Revision tracking records |

========

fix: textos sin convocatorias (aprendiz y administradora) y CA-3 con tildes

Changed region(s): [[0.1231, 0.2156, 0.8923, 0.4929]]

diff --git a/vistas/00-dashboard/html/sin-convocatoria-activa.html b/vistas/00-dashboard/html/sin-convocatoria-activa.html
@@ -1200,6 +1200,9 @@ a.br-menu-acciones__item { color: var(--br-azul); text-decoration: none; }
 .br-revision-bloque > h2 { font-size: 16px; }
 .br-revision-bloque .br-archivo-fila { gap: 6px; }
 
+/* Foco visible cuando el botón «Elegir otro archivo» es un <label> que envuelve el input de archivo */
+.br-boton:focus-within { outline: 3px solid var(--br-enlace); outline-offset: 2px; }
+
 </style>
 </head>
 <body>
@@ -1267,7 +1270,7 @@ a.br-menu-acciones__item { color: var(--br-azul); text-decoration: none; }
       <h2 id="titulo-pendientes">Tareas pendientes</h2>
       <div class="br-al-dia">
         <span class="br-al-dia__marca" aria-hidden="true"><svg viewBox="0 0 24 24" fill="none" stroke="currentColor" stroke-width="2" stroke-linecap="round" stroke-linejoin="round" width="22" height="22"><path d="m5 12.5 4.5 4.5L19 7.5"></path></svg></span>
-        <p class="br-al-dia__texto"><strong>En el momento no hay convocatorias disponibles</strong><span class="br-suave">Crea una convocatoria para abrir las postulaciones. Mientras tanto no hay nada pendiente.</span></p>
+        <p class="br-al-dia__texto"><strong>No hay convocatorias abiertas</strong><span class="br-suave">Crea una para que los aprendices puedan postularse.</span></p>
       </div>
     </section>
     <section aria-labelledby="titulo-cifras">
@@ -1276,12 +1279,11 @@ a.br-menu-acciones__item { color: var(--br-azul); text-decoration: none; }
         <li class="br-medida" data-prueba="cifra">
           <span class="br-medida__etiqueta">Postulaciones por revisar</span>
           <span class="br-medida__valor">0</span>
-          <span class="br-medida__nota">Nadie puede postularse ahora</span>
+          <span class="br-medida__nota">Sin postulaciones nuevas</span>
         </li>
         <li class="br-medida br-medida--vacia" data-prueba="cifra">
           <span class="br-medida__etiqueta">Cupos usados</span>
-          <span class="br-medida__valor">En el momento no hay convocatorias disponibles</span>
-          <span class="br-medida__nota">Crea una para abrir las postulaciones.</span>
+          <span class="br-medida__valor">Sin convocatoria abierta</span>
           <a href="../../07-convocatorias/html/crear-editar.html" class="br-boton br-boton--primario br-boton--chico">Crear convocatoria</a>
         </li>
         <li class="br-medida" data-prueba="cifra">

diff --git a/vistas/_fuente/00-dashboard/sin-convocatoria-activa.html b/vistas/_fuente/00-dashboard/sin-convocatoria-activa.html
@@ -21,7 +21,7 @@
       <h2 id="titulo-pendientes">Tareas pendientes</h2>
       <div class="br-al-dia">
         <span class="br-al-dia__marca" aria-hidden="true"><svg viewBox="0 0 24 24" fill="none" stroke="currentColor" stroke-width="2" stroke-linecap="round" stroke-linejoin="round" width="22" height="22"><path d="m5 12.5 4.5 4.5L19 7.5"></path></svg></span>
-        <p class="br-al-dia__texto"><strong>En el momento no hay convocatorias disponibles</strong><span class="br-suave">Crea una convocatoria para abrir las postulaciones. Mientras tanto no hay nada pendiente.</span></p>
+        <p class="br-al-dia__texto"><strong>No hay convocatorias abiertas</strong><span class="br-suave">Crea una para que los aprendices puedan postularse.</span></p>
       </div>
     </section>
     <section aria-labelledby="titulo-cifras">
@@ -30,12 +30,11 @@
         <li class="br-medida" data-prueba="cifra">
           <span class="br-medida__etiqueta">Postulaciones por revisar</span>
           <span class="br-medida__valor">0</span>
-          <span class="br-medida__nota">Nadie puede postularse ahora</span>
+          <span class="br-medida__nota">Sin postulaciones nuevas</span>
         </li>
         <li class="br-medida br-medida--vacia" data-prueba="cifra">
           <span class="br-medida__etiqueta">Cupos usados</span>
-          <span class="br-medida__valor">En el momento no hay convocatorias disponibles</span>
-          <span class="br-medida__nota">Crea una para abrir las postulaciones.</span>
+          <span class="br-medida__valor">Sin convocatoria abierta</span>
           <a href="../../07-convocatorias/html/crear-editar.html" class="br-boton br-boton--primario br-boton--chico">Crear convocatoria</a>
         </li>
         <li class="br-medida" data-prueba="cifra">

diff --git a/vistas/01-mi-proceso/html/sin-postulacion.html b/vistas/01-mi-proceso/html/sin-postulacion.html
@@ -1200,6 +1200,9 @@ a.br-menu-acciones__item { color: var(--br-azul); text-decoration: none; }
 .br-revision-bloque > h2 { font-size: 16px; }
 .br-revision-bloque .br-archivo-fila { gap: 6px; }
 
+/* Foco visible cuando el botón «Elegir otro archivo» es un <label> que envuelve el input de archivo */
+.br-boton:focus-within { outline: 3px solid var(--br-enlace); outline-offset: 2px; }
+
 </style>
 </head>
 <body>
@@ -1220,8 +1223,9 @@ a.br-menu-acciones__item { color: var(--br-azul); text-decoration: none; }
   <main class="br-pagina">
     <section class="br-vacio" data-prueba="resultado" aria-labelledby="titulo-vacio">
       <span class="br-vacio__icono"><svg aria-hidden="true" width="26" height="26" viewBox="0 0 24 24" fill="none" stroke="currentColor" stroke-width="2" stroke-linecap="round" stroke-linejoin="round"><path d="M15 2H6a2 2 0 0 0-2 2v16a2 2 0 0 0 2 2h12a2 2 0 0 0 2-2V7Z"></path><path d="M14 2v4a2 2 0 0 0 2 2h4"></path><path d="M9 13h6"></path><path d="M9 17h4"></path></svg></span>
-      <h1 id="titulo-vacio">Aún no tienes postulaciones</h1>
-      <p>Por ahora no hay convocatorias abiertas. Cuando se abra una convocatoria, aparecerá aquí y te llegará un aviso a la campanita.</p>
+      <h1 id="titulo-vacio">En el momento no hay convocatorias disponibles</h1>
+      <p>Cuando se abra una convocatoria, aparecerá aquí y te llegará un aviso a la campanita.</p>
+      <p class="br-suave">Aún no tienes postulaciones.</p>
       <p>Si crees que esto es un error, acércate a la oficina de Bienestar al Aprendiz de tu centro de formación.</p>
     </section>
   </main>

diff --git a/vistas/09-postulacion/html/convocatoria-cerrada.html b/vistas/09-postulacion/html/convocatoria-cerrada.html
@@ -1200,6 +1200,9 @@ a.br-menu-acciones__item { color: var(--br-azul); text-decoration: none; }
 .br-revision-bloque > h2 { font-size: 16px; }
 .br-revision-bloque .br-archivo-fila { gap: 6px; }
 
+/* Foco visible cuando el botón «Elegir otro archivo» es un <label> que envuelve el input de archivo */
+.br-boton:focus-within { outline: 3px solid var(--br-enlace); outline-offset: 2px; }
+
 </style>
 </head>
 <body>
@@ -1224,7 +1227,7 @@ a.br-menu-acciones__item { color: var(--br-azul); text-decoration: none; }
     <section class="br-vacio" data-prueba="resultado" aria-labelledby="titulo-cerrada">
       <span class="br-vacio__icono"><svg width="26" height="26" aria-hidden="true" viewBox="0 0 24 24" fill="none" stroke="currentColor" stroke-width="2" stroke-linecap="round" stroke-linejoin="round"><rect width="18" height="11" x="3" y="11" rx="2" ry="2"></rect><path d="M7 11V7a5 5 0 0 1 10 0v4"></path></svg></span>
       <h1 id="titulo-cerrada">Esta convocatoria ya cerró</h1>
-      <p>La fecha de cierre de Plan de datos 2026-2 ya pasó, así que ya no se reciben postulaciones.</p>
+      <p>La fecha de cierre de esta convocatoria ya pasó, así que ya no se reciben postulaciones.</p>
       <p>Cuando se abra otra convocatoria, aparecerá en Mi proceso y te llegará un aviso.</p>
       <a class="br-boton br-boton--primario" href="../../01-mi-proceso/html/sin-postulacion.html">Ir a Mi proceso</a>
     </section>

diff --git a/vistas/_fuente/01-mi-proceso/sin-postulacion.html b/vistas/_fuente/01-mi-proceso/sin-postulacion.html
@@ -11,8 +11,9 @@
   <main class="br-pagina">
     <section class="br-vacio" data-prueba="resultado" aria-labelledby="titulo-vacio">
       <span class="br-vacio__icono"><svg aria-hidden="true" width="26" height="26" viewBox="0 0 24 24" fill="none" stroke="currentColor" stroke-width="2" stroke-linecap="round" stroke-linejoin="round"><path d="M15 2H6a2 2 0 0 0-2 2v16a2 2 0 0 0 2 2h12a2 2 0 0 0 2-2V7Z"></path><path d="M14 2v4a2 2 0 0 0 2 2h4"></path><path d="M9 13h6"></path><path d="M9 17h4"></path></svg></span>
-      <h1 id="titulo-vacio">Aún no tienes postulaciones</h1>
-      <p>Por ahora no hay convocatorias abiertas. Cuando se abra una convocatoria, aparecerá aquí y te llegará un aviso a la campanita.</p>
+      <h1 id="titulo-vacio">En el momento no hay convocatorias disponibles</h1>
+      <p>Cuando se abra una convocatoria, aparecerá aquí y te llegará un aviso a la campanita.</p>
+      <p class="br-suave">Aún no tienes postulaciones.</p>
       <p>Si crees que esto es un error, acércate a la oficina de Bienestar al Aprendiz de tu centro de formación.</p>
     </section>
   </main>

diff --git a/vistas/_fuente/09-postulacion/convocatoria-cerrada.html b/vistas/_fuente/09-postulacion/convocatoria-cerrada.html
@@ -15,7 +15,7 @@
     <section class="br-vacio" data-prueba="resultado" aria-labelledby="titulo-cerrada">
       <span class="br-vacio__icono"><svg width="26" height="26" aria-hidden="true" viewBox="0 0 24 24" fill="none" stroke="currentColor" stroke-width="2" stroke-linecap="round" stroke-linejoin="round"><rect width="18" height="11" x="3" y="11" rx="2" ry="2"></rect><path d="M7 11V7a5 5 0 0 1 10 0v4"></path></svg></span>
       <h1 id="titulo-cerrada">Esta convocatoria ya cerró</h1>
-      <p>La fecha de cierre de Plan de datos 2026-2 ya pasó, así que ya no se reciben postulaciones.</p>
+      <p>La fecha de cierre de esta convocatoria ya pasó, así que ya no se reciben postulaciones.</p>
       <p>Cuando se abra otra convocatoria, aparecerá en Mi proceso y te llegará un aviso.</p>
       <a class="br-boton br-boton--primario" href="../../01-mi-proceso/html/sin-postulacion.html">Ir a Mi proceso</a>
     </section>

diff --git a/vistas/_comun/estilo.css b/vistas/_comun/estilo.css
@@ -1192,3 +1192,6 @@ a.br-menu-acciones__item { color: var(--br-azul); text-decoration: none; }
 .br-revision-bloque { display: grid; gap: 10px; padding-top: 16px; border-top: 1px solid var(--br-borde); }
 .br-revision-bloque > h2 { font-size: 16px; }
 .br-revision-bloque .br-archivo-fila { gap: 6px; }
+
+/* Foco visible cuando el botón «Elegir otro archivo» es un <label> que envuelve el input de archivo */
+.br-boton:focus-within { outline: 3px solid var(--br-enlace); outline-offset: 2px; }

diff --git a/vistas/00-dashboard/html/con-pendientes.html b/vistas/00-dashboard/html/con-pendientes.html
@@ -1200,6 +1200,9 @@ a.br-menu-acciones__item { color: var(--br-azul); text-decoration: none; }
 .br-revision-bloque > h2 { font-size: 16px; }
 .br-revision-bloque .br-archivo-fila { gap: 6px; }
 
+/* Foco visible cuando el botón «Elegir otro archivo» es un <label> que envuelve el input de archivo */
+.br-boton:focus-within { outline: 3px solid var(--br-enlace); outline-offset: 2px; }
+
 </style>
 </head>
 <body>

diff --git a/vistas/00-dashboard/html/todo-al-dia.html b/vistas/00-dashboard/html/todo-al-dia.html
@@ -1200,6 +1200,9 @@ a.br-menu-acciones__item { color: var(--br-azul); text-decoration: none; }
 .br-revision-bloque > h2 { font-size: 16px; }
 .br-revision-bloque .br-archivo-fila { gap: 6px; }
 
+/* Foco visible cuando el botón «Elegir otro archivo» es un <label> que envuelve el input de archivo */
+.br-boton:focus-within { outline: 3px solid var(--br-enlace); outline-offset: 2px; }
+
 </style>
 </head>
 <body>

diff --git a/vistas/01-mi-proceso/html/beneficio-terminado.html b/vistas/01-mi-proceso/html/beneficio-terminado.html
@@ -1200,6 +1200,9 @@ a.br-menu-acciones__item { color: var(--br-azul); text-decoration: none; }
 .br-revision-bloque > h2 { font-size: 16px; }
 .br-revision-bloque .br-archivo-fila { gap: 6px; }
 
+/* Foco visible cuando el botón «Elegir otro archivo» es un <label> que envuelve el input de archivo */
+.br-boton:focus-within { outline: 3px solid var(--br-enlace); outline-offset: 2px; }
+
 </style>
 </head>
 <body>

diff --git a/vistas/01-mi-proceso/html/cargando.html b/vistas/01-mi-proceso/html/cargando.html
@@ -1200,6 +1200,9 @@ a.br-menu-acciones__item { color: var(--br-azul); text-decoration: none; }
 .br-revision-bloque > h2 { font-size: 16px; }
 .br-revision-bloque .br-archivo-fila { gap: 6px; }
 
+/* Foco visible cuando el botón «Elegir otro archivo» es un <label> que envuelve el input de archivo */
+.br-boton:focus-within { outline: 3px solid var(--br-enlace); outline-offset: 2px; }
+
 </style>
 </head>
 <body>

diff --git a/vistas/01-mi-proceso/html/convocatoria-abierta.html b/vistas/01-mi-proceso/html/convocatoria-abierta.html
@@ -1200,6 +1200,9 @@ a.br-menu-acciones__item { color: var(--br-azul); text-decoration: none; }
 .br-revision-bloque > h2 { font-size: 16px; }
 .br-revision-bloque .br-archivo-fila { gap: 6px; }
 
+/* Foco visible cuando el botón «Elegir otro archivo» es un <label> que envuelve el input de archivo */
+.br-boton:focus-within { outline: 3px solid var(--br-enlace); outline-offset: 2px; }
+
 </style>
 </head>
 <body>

========

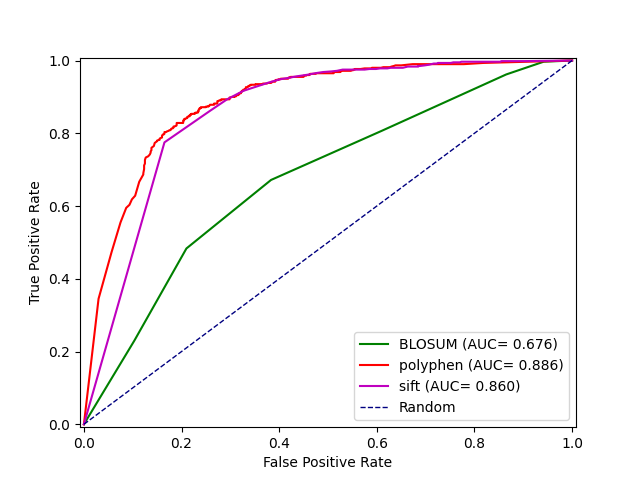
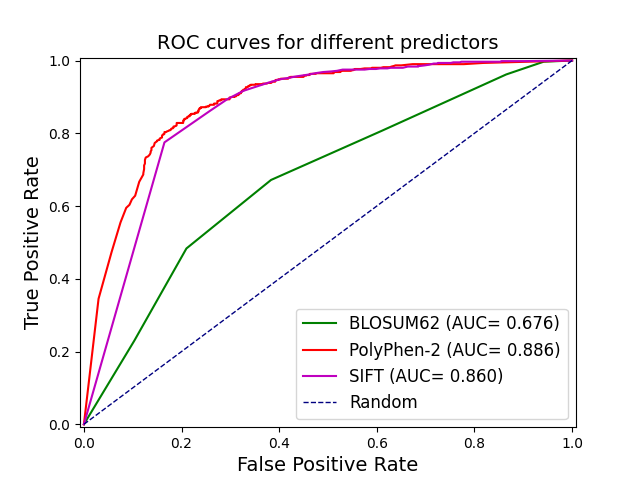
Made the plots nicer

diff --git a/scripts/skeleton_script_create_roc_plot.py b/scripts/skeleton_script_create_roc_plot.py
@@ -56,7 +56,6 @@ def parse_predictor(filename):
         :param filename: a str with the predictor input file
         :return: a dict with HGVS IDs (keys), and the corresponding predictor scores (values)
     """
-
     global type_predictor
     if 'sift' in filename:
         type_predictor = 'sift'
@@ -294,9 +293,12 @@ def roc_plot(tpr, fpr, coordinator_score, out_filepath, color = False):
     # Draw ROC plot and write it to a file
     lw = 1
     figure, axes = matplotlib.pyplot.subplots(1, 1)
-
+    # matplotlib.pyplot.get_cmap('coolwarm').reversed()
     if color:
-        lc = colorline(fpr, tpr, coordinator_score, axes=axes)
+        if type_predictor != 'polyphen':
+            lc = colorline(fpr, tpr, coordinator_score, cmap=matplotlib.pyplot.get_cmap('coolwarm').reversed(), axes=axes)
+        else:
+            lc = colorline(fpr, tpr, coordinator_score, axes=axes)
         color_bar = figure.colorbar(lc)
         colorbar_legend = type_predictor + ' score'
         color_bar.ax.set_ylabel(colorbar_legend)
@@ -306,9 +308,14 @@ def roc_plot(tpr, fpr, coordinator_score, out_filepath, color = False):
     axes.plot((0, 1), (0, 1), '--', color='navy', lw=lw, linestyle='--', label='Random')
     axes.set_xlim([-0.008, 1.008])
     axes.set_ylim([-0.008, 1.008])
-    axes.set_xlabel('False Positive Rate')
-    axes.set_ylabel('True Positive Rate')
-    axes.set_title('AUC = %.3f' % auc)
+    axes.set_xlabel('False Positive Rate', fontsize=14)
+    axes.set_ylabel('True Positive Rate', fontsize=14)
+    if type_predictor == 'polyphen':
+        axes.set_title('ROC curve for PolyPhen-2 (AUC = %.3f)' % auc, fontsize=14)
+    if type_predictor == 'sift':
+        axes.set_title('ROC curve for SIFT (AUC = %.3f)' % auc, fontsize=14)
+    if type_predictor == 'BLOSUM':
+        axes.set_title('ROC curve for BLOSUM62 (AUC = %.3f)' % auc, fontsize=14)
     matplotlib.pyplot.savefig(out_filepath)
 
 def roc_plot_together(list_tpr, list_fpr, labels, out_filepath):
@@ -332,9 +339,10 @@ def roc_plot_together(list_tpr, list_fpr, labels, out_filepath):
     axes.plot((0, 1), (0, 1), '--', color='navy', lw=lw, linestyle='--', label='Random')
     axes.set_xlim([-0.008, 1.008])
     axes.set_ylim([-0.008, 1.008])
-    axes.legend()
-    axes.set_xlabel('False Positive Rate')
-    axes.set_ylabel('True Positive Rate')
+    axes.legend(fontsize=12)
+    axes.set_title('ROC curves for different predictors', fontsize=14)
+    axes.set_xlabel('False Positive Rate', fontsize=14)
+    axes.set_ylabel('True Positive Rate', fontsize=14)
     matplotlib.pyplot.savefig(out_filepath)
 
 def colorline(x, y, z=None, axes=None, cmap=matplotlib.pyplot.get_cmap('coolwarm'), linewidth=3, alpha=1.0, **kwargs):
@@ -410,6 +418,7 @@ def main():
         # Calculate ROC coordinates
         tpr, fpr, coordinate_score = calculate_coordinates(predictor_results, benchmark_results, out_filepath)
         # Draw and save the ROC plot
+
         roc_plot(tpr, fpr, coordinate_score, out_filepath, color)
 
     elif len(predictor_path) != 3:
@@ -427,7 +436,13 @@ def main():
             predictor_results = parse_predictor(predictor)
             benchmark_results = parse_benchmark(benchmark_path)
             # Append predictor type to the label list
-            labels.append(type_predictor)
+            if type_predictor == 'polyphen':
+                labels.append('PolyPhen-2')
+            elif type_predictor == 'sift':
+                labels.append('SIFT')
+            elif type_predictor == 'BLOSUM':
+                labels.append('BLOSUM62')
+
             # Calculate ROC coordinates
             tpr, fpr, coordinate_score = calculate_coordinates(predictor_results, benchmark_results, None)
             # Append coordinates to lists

========

The problem |
Your answer should consist of all lines above that include the string "elif".

Task result |
     elif len(predictor_path) != 3:
+            elif type_predictor == 'sift':
+            elif type_predictor == 'BLOSUM':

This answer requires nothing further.